Saved entries:

+ + +

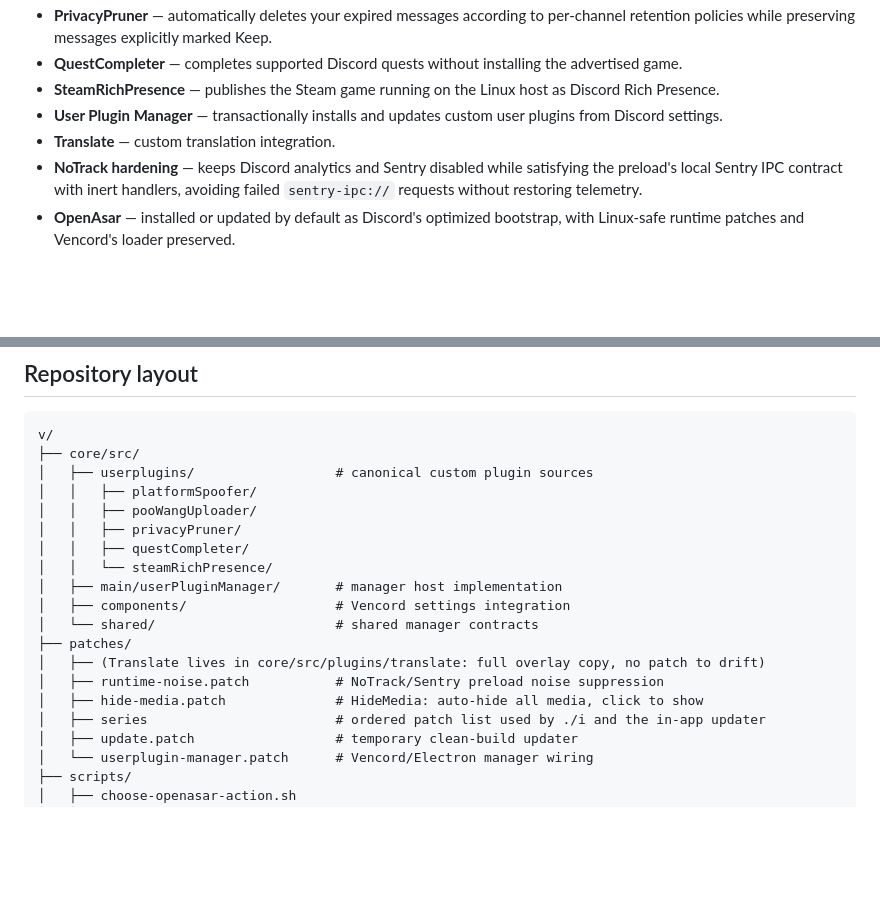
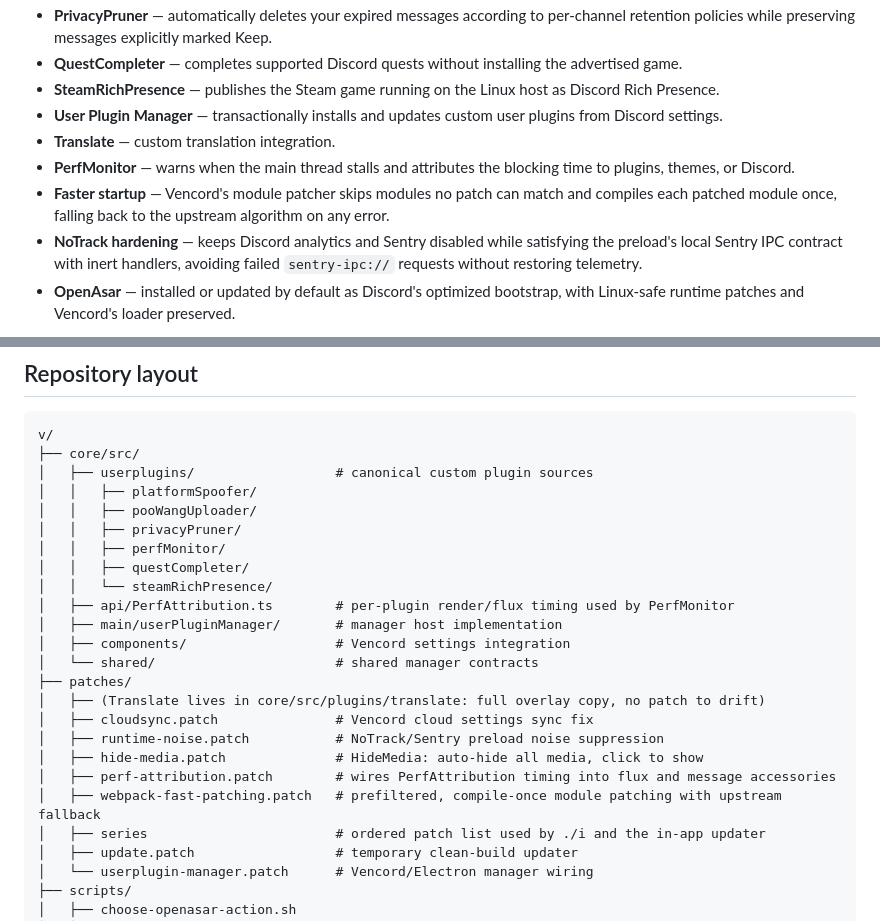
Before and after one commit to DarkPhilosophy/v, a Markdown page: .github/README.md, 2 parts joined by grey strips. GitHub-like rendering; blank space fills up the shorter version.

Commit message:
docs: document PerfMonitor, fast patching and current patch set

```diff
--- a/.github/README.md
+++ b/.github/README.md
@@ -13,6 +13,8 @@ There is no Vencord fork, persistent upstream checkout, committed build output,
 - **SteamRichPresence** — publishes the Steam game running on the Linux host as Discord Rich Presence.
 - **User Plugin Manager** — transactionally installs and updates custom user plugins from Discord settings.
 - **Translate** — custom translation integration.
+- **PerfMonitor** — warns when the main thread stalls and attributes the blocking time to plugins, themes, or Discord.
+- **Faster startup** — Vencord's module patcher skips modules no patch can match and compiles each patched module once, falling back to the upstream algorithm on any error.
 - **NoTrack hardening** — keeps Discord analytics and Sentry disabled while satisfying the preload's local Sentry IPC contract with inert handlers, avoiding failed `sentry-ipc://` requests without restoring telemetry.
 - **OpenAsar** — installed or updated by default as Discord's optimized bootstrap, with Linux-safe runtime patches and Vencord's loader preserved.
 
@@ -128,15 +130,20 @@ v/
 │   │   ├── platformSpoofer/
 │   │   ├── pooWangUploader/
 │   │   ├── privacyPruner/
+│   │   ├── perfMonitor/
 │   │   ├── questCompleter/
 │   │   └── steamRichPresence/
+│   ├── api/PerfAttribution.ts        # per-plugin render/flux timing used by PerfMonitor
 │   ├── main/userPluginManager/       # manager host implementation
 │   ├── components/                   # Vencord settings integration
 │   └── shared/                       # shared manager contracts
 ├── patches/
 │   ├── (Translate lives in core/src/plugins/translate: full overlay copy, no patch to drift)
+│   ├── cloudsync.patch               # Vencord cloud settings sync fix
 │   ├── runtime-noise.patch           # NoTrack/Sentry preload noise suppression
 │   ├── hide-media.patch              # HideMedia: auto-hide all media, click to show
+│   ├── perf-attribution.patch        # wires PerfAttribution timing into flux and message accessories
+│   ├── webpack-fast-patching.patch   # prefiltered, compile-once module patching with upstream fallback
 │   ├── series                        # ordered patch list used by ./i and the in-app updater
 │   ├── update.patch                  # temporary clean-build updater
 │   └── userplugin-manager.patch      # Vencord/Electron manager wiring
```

+ + +

▶ [Exercise prompt]:
Restate every record above word for word, without images.

▶ [Response below]:
Before and after one commit to DarkPhilosophy/v, a Markdown page: .github/README.md, 2 parts joined by grey strips. GitHub-like rendering; blank space fills up the shorter version.

Commit message:
docs: document PerfMonitor, fast patching and current patch set

```diff
--- a/.github/README.md
+++ b/.github/README.md
@@ -13,6 +13,8 @@ There is no Vencord fork, persistent upstream checkout, committed build output,
 - **SteamRichPresence** — publishes the Steam game running on the Linux host as Discord Rich Presence.
 - **User Plugin Manager** — transactionally installs and updates custom user plugins from Discord settings.
 - **Translate** — custom translation integration.
+- **PerfMonitor** — warns when the main thread stalls and attributes the blocking time to plugins, themes, or Discord.
+- **Faster startup** — Vencord's module patcher skips modules no patch can match and compiles each patched module once, falling back to the upstream algorithm on any error.
 - **NoTrack hardening** — keeps Discord analytics and Sentry disabled while satisfying the preload's local Sentry IPC contract with inert handlers, avoiding failed `sentry-ipc://` requests without restoring telemetry.
 - **OpenAsar** — installed or updated by default as Discord's optimized bootstrap, with Linux-safe runtime patches and Vencord's loader preserved.
 
@@ -128,15 +130,20 @@ v/
 │   │   ├── platformSpoofer/
 │   │   ├── pooWangUploader/
 │   │   ├── privacyPruner/
+│   │   ├── perfMonitor/
 │   │   ├── questCompleter/
 │   │   └── steamRichPresence/
+│   ├── api/PerfAttribution.ts        # per-plugin render/flux timing used by PerfMonitor
 │   ├── main/userPluginManager/       # manager host implementation
 │   ├── components/                   # Vencord settings integration
 │   └── shared/                       # shared manager contracts
 ├── patches/
 │   ├── (Translate lives in core/src/plugins/translate: full overlay copy, no patch to drift)
+│   ├── cloudsync.patch               # Vencord cloud settings sync fix
 │   ├── runtime-noise.patch           # NoTrack/Sentry preload noise suppression
 │   ├── hide-media.patch              # HideMedia: auto-hide all media, click to show
+│   ├── perf-attribution.patch        # wires PerfAttribution timing into flux and message accessories
+│   ├── webpack-fast-patching.patch   # prefiltered, compile-once module patching with upstream fallback
 │   ├── series                        # ordered patch list used by ./i and the in-app updater
 │   ├── update.patch                  # temporary clean-build updater
 │   └── userplugin-manager.patch      # Vencord/Electron manager wiring
```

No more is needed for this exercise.